Wendy, 61, was touched by the plight of the handsome – but lonely – male living on the lake at Dewsbury’s Crow Nest Park.
Wendy, a member of the Friends of Crow Nest Park, wanted to mark the refurbishment of the park lake in some way – and decided to splash out on a mate for Dewsbury’s newest resident.
Mandarin ducks, which originate from the Far East, mate for life and are symbols of love and faithfulness but the Dewsbury drake was missing female company.
Click below to see Mandarin ducks spotted across Kirklees
However, no sooner had Wendy released the plain brown female – hardly the fairer sex – than she discovered there were now THREE males on the park lake.
Astonished Wendy said: “I didn’t realise there were three males now but whatever happens romance is in the air.
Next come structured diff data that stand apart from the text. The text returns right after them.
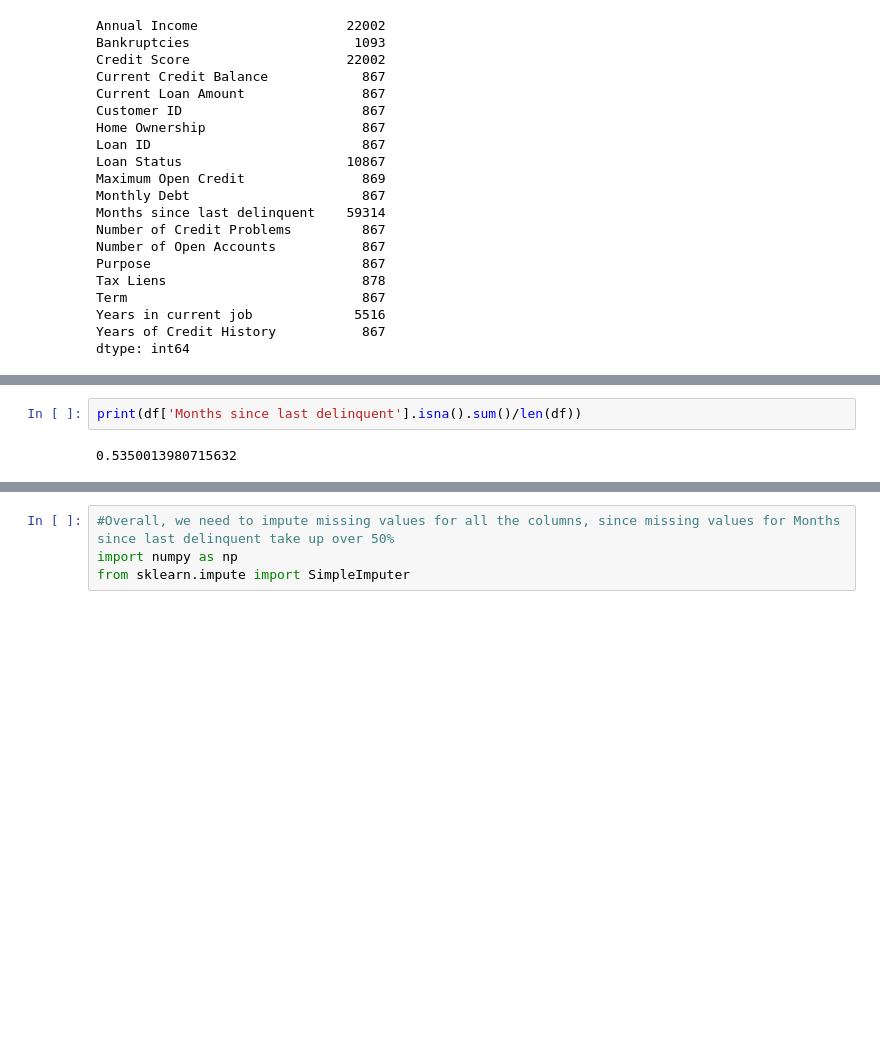
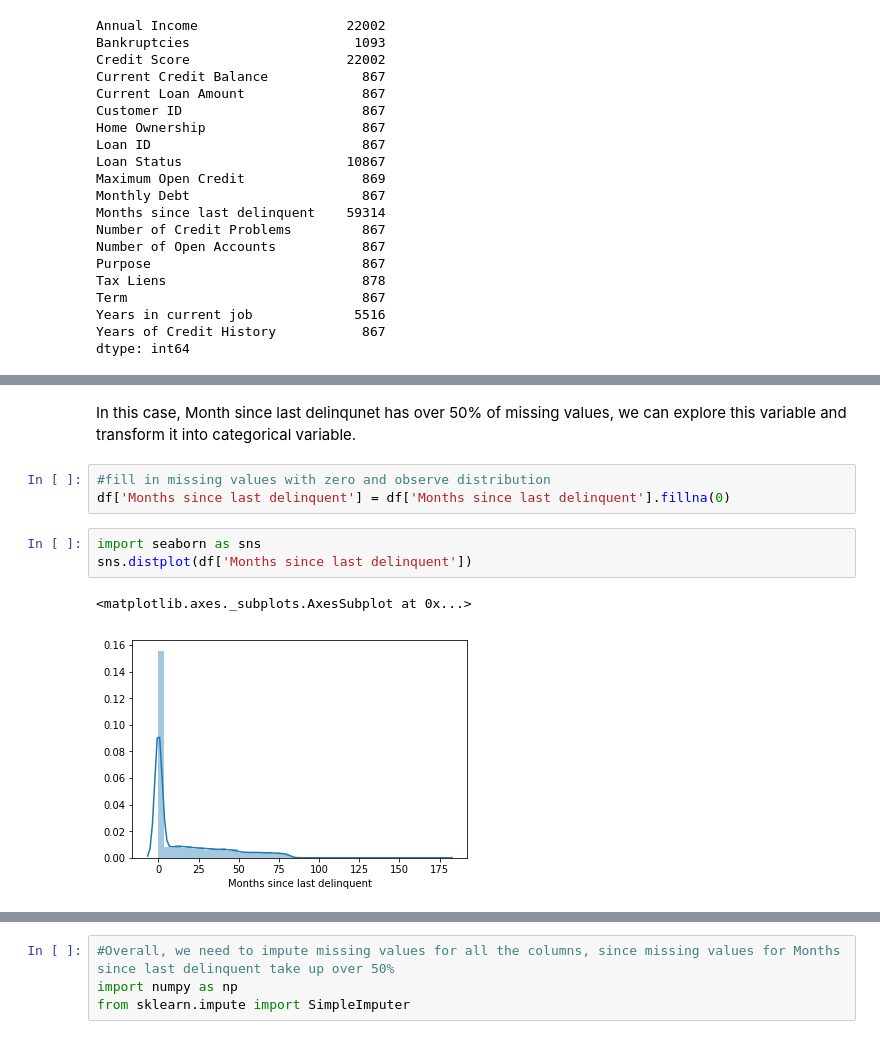
Before and after one commit to sbhushan0767/ECS171G12Proj, a Jupyter notebook: Bank_loan_status_project_RF.ipynb, the cells around one changed output, grey strips where cells are left out. Saved outputs shown, nothing was run; the diff lists cells and outputs as text; blank space fills up the shorter version.

```diff
--- a/Bank_loan_status_project_RF.ipynb
+++ b/Bank_loan_status_project_RF.ipynb
@@ -108,4 +115,11 @@ dtype: int64
+# %% [markdown]
+In this case, Month since last delinqunet has over 50% of missing values, we can explore this variable and transform it into categorical variable.
+# %%
+#fill in missing values with zero and observe distribution
+df['Months since last delinquent'] = df['Months since last delinquent'].fillna(0)
 # %%
-print(df['Months since last delinquent'].isna().sum()/len(df))
+import seaborn as sns
+sns.distplot(df['Months since last delinquent'])
 # %% [output]
-0.5350013980715632
+<matplotlib.axes._subplots.AxesSubplot at 0x...>
+[figure, added]
```
Also changed, not shown: parts of 62 cells of this notebook.
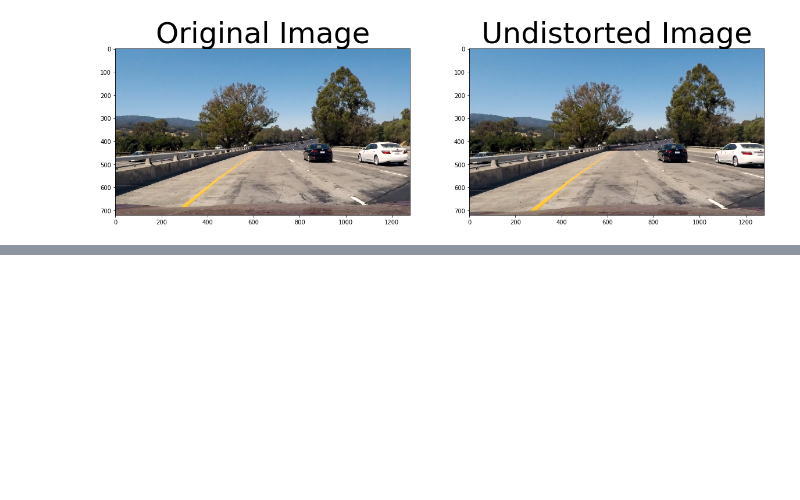
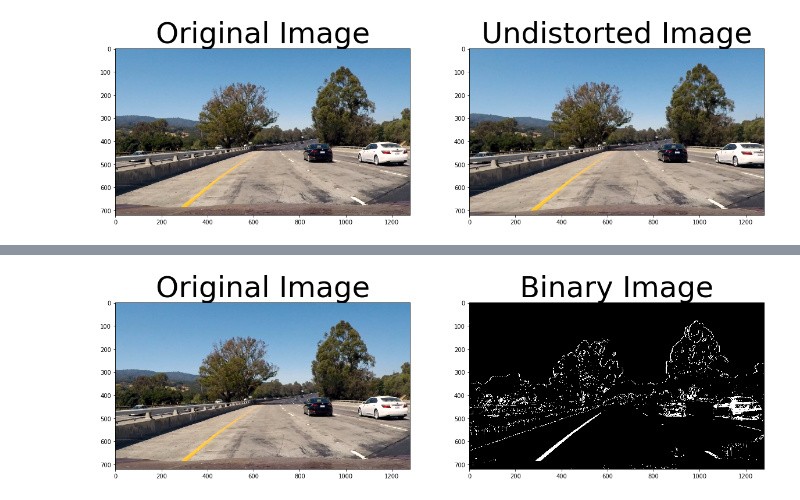
Before and after one commit to edmondawad/CarND_P2, a Jupyter notebook: P2.ipynb, the cells around one changed output, grey strips where cells are left out. Cells and saved outputs as stored; diff of their text form; code cells hidden in the pictures; blank space fills up the shorter version.

```diff
--- a/P2.ipynb
+++ b/P2.ipynb
@@ -94,0 +139,43 @@ plt.savefig('output_images/undistort_test1.png',dpi=100);
+# %%
+def createBinary(img, s_thresh=(170, 255), sx_thresh=(20, 100)):
+    img = np.copy(img)
+    # Convert to HLS color space and separate the V channel
+    hls = cv2.cvtColor(img, cv2.COLOR_RGB2HLS)
+    h_channel = hls[:,:,0]
+    l_channel = hls[:,:,1]
+    s_channel = hls[:,:,2]
+
+    # Sobel x
+    sobelx = cv2.Sobel(h_channel, cv2.CV_64F, 1, 0) # Take the derivative in x
+    abs_sobelx = np.absolute(sobelx) # Absolute x derivative to accentuate lines away from horizontal
+    scaled_sobel = np.uint8(255*abs_sobelx/np.max(abs_sobelx))
+
+    # Threshold x gradient
+    sxbinary = np.zeros_like(scaled_sobel)
+    sxbinary[(scaled_sobel >= sx_thresh[0]) & (scaled_sobel <= sx_thresh[1])] = 1
+
+    # Threshold color channel
+    s_binary = np.zeros_like(sxbinary)
+    s_binary[(s_channel >= s_thresh[0]) & (s_channel <= s_thresh[1])] = 1
+
+    # Now combine both
+    combined_binary = np.zeros_like(sxbinary)
+    combined_binary[(s_binary == 1) | (sxbinary == 1)] = 1
+
+    return combined_binary
+
+# Now let's test it on a real image
+img = mpimg.imread('./test_images/test1.jpg')
+dst = createBinary(img)
+
+fig=plt.figure(figsize=(20,10))
+fig.tight_layout()
+plt.subplot(1, 2, 1)
+plt.title('Original Image', fontsize=50)
+plt.imshow(img)
+plt.subplot(1, 2, 2)
+plt.title('Binary Image', fontsize=50)
+plt.imshow(dst, cmap='gray')
+plt.savefig('output_images/binary_test1.png',dpi=100);
+# %% [output]
+[figure, added]
```
Also changed, not shown: parts of 3 cells of this notebook, 4 other files.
May the best man win!”
Apparently, the female chooses her mate and plain Jane – not her real name – will be spoiled for choice.
Wendy, who helped rescue Wilton the goose who had part of his beak ripped off in Wilton Park, Batley, last year, told how she tracked down the female Mandarin to a breeder in Thorngumbold at the other side of Hull, some 70 miles away.
She collected the duck and brought her to Dewsbury in a cardboard box.
“She’s a beautiful little thing but quite plain,” said Wendy, who lives in Heckmondwike. “It was a lovely day, the sun was shining and the swallows were swooping and all that was missing was an orchestra to play some romantic music.
“The other half was sunbathing on the island. We took her out of the box, let her go and she swam the length of the lake towards him.
“He stood, fluffed himself up and preened his feathers – then sat down and went back to sleep! Who said romance is dead?”
Plain Jane is likely to be sticking around for a while even if she doesn’t hit it off with her suitors.
“She’s had her wings clipped,” said Wendy. “She can still fly but not long distances. Hopefully they will fall in love and we will hear the pitter patter of tiny feet.”
A Mandarin duck symbol is used in Chinese weddings to symbolize wedded bliss and fidelity.
Because the male and female plumages are so different they are referred to in Cantonese as yuan-yang meaning “odd couple.”
For Koreans, Mandarin ducks represent peace, fidelity and plentiful offspring. Pairs of Mandarin ducks are given as wedding gifts.
Wendy hopes Examiner readers will suggest names for ‘Plain Jane’.
Send your suggestions to email@example.com. And keep ‘em clean!